» **Exercise objective**:
Where a line below includes the word "merged", copy that line.

======== Supplied material

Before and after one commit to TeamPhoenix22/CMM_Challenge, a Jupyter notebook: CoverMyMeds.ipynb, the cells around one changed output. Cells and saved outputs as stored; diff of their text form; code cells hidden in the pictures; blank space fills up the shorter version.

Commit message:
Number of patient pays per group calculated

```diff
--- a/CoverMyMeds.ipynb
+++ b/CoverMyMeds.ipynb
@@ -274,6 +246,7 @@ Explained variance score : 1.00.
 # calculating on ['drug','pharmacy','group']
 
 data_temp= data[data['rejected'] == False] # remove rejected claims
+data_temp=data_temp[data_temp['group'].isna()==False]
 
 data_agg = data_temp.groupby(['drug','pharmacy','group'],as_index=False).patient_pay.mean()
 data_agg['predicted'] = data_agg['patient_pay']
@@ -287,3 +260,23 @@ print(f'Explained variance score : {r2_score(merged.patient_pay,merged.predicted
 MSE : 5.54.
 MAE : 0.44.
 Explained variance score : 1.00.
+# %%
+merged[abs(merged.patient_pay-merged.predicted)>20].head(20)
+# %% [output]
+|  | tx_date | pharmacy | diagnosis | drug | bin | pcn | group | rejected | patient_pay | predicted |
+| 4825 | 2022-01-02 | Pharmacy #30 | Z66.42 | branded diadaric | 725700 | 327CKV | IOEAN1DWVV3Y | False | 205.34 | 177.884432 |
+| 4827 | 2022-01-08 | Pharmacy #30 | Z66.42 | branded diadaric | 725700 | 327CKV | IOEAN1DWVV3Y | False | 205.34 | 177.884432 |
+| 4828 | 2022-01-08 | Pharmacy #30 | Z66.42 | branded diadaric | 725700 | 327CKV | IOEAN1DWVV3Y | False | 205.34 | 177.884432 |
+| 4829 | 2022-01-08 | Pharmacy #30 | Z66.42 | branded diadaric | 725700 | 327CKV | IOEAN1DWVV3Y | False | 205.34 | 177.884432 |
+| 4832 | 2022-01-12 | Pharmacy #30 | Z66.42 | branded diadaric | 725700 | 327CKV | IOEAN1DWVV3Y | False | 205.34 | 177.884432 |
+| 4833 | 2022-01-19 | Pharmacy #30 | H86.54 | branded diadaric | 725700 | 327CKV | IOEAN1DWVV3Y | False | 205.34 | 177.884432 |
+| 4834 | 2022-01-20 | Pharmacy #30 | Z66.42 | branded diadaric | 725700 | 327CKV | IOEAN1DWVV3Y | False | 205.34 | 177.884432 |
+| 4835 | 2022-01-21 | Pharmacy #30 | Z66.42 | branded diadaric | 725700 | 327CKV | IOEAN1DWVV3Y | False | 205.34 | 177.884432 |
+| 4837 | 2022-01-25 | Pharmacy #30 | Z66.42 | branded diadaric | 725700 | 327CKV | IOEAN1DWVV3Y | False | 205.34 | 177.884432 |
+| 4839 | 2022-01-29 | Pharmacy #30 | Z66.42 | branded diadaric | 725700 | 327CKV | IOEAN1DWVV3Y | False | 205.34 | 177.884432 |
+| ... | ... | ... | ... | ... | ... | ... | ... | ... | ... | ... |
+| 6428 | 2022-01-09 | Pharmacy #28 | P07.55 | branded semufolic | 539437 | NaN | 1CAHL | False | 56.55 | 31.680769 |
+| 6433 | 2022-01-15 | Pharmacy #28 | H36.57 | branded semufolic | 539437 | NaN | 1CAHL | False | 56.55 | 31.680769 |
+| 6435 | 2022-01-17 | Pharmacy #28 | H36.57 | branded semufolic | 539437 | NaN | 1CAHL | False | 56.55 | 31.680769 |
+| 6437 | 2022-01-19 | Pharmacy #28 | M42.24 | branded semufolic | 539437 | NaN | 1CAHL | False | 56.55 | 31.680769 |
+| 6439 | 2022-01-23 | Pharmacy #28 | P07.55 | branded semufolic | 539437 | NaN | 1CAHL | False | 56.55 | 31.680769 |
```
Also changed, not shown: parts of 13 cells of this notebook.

================

» **Task response**:
@@ -287,3 +260,23 @@ print(f'Explained variance score : {r2_score(merged.patient_pay,merged.predicted
+merged[abs(merged.patient_pay-merged.predicted)>20].head(20)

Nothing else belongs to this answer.